How do we know if drug A is effective in treating a certain disease?
To determine this, researchers design a scientific study in which a number of patients with the same disease receive drug A. An equal number of similar patients with the same disease do not receive drug A but a placebo, a substance that has no therapeutic effect. Researchers then account for or eliminate any "variables" in both patient groups that may be present that could influence the results of the study, such as the presence of smoking or certain diseases. The final results are analyzed to make certain they are statistically correct.
Finally, it can be determined if drug A is more effective in treating the disease than is the placebo. If it is, and subsequent studies verify these findings, the doctor now can consider using this drug to treat the disease that was studied.
These studies are then published in peer-reviewed medical journals. That means, others who have expertise on the subject being discussed review all of the data presented and, along with the editors of the journal, decide if it is accurate and significant enough to warrant publication.
Although this system isn’t perfect, it remains the best way to determine what articles should be published in the medical literature. But at times, the data presented in the article were not accurate due to a variety of reasons. When this is determined, the journal retracts the article.
How big a problem is this?
Although the number of retracted articles is small, over the years it has grown. In 2012, about 1 in 10,000 articles were retracted. One reason for retraction is sometimes, after publication of the article, inadvertent errors are found. And sadly, about two-thirds of the articles were retracted because of misconduct such as falsifications, fabrications, untruths, plagiarism and suspected fraud.
Probably the most notable article that was retracted was the study claiming an association between autism and the measles, mumps and rubella vaccine. As a result of this claim, many parents were reluctant to have their children vaccinated. The editors of the journal in which it was published called the study an "elaborate fraud."
Fortunately, the number of retractions is small but it does emphasize why all studies need to be substantiated by further studies to verify their accuracy.
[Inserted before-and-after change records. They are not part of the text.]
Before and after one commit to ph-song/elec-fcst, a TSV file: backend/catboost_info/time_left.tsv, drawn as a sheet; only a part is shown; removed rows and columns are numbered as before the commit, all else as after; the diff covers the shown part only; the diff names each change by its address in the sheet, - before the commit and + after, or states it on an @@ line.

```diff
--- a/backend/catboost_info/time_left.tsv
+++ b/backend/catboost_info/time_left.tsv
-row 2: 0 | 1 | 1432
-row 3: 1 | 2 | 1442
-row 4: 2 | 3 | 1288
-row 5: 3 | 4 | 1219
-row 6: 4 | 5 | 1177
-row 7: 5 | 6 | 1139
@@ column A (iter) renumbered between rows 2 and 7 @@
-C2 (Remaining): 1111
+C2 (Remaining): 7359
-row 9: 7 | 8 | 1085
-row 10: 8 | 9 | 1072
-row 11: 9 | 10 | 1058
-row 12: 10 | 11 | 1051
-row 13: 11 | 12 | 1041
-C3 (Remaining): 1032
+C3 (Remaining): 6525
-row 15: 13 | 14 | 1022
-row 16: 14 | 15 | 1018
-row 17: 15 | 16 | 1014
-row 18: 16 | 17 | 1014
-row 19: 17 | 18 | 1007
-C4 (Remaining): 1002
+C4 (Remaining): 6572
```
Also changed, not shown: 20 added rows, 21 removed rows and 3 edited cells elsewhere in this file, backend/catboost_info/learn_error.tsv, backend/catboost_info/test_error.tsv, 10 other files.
Dr. Murray Feingold is the physician in chief of The Feingold Center for Children, medical editor of WBZ-TV and WBZ radio, and president of the Genesis Fund. The Genesis Fund is a nonprofit organization that funds the care of children born with birth defects, mental retardation and genetic diseases.